French you don’t learn at school: ‘genre’
When is it, like, ok to use ‘genre’?
This column exists to bring to your attention certain words or phrases – and, in some cases, alternative uses for them – that rarely form part of a formal education for French language learners, largely because they inhabit the strange world of ‘fillers’.
Namely, words that a sentence could exist without, but which add some colour or inferred tone.
The word genre is a good example.
It has many meanings (origin: the Latin, genus), not least the familiar ‘gender’ or type – we use it in English when alluding to ‘a category of artistic, musical, or literary composition characterised by a particular style, form, or content’, as your dictionary will tell you.
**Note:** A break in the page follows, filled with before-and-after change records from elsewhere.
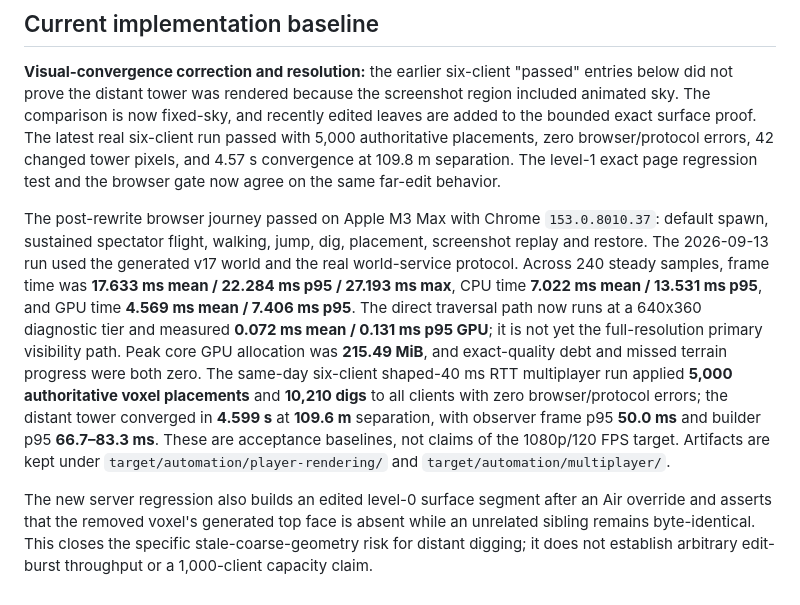
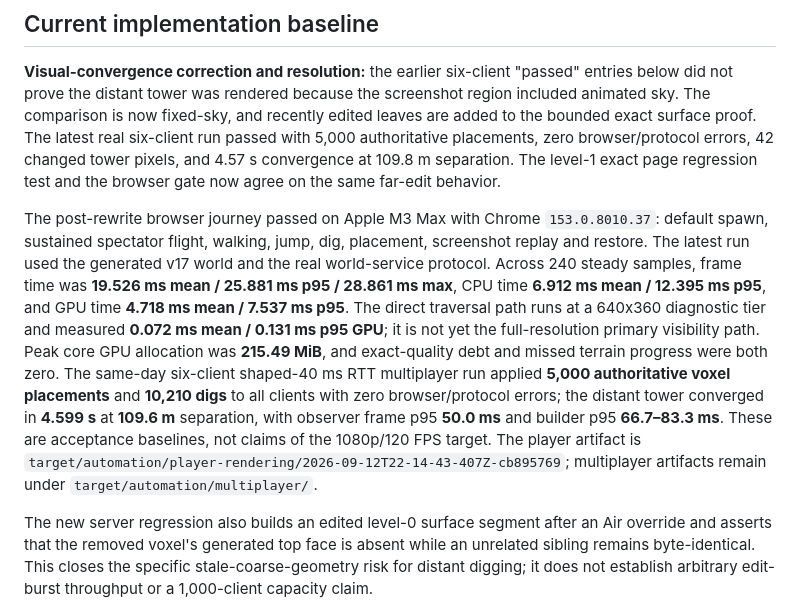
Before and after one commit to blixt/voxels, a Markdown page: docs/20260912-mutable-voxel-research.md, the part around the change. Drawn GitHub-style.

Commit message:
docs: record latest player rendering benchmark

```diff
--- a/docs/20260912-mutable-voxel-research.md
+++ b/docs/20260912-mutable-voxel-research.md
@@ -21,17 +21,18 @@ page regression test and the browser gate now agree on the same far-edit behavio
 
 The post-rewrite browser journey passed on Apple M3 Max with Chrome `153.0.8010.37`: default
 spawn, sustained spectator flight, walking, jump, dig, placement, screenshot replay and restore.
-The 2026-09-13 run used the generated v17 world and the real world-service protocol. Across 240
-steady samples, frame time was **17.633 ms mean / 22.284 ms p95 / 27.193 ms max**, CPU time
-**7.022 ms mean / 13.531 ms p95**, and GPU time **4.569 ms mean / 7.406 ms p95**. The direct
-traversal path now runs at a 640x360 diagnostic tier and measured **0.072 ms mean / 0.131 ms p95
-GPU**; it is not yet the full-resolution primary visibility path. Peak core GPU allocation was
-**215.49 MiB**, and exact-quality debt and missed terrain progress were both zero. The same-day
-six-client shaped-40 ms RTT multiplayer run applied **5,000 authoritative voxel placements** and
-**10,210 digs** to all clients with zero browser/protocol errors; the distant tower converged in
-**4.599 s** at **109.6 m** separation, with observer frame p95 **50.0 ms** and builder p95
-**66.7–83.3 ms**. These are acceptance baselines, not claims of the 1080p/120 FPS target. Artifacts
-are kept under `target/automation/player-rendering/` and `target/automation/multiplayer/`.
+The latest run used the generated v17 world and the real world-service protocol. Across 240 steady
+samples, frame time was **19.526 ms mean / 25.881 ms p95 / 28.861 ms max**, CPU time
+**6.912 ms mean / 12.395 ms p95**, and GPU time **4.718 ms mean / 7.537 ms p95**. The direct
+traversal path runs at a 640x360 diagnostic tier and measured **0.072 ms mean / 0.131 ms p95 GPU**;
+it is not yet the full-resolution primary visibility path. Peak core GPU allocation was **215.49
+MiB**, and exact-quality debt and missed terrain progress were both zero. The same-day six-client
+shaped-40 ms RTT multiplayer run applied **5,000 authoritative voxel placements** and **10,210
+digs** to all clients with zero browser/protocol errors; the distant tower converged in **4.599 s**
+at **109.6 m** separation, with observer frame p95 **50.0 ms** and builder p95 **66.7–83.3 ms**.
+These are acceptance baselines, not claims of the 1080p/120 FPS target. The player artifact is
+`target/automation/player-rendering/2026-09-12T22-14-43-407Z-cb895769`; multiplayer artifacts
+remain under `target/automation/multiplayer/`.
 
 The new server regression also builds an edited level-0 surface segment after an Air override and
 asserts that the removed voxel's generated top face is absent while an unrelated sibling remains
```
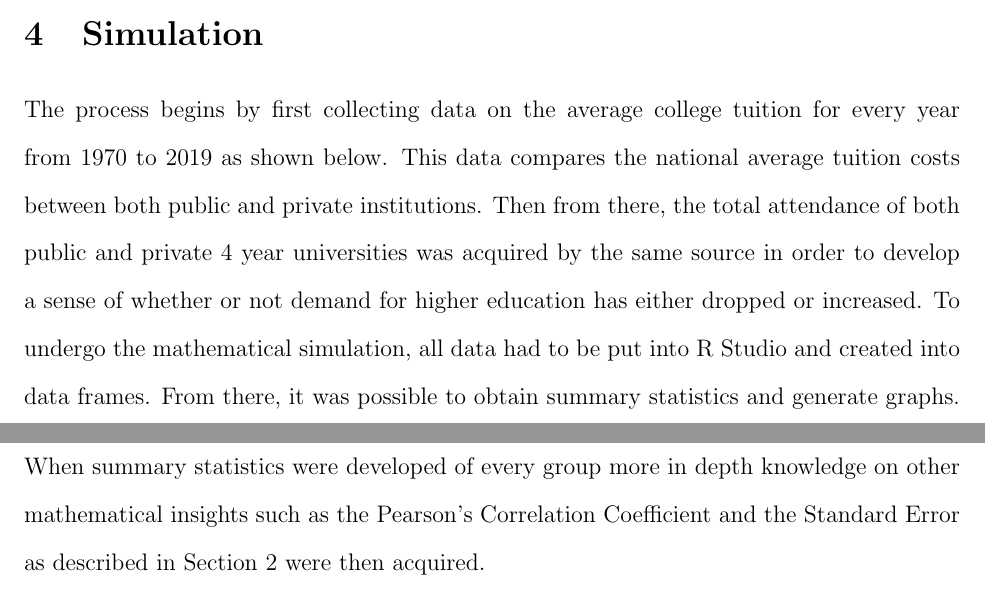
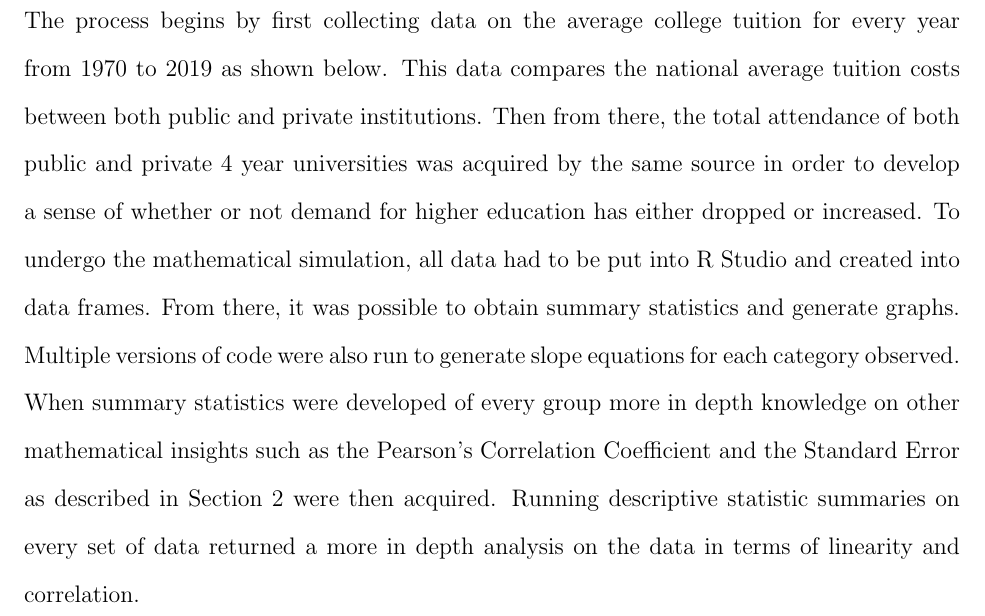
Before and after one commit to statds/course-paper-or-presentation-jrabara, a LaTeX paper (coursepaper.tex): two parts of pages 5 and 6 of 14 before the commit and part of page 6 of 14 after it, the two joined at a grey line, cut at the place of the change. Compiled offline with pdfLaTeX.

Commit message:
Update coursepaper.tex

```diff
--- a/coursepaper.tex
+++ b/coursepaper.tex
@@ -79,4 +81,4 @@ in which df represents the degrees of freedom used within the analysis, $y_i$ be
 \section{Simulation}
 
-The process begins by first collecting data on the average college tuition for every year from 1970 to 2019 as shown below. This data compares the national average tuition costs between both public and private institutions. Then from there, the total attendance of both public and private 4 year universities was acquired by the same source in order to develop a sense of whether or not demand for higher education has either dropped or increased. To undergo the mathematical simulation, all data had to be put into R Studio and created into data frames. From there, it was possible to obtain summary statistics and generate graphs. Multiple versions of code were also run to generate slope equations for each category observed. When summary statistics were developed of every group more in depth knowledge on other mathematical insights such as the Pearson's Correlation Coefficient and the Standard Error as described in Section 2 were then acquired.
+The process begins by first collecting data on the average college tuition for every year from 1970 to 2019 as shown below. This data compares the national average tuition costs between both public and private institutions. Then from there, the total attendance of both public and private 4 year universities was acquired by the same source in order to develop a sense of whether or not demand for higher education has either dropped or increased. To undergo the mathematical simulation, all data had to be put into R Studio and created into data frames. From there, it was possible to obtain summary statistics and generate graphs. Multiple versions of code were also run to generate slope equations for each category observed. When summary statistics were developed of every group more in depth knowledge on other mathematical insights such as the Pearson's Correlation Coefficient and the Standard Error as described in Section 2 were then acquired. Running descriptive statistic summaries on every set of data returned a more in depth analysis on the data in terms of linearity and correlation.
 
```
Also changed, not shown: coursepaper.tex (6 more changed lines).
Another use in French is when questioning if someone is telling the truth (while actually implying they are fibbing).
Someone might say to you “J’ai gagné le loto” (“I won the lottery”) to which you might reply “Oui, genre!” – like saying “Yeah, right!
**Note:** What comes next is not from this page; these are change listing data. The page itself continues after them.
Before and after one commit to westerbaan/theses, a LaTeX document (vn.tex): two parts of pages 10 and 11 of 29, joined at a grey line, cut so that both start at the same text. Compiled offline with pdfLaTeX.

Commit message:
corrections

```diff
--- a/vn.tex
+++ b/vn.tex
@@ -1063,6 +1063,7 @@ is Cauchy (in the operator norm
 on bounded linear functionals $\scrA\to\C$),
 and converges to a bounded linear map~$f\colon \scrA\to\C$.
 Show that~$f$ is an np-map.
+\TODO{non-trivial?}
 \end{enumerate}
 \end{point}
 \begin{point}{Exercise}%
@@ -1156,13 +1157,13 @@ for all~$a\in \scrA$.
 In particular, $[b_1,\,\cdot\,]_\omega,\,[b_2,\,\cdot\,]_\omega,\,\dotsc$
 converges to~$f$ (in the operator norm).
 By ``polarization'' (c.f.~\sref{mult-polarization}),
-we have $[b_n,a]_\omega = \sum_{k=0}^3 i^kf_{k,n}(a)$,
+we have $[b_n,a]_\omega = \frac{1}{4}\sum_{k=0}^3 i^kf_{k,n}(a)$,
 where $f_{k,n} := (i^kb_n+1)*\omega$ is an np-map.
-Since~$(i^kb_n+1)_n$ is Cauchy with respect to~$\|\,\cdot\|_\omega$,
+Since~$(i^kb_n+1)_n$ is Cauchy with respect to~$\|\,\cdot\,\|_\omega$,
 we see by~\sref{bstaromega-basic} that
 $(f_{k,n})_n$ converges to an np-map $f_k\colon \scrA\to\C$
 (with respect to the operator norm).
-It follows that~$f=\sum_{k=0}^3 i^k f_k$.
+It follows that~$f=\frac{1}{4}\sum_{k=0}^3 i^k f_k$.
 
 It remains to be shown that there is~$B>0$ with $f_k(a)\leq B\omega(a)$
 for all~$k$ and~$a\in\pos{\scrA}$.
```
However, it can also be heard in an altogether more tricksy context.
Mastering this might make you sound more authentically French but there is one serious proviso – it is mainly used by adolescents, and traditionalists would probably harrumph in contempt at your attempt at sounding youthful.
Much like the regrettably overused word ‘like’ in English, genre in French is preferred by youngsters.
For example, a teacher might say “Attention, il y aura une évaluation lundi” (“Look out, there will be a test on Monday”). A pupil might reply, partly in anguished disbelief: “Genre, une vraie évaluation, Madame?”) (“Like, a real test, Miss?”) Yes, like a real test!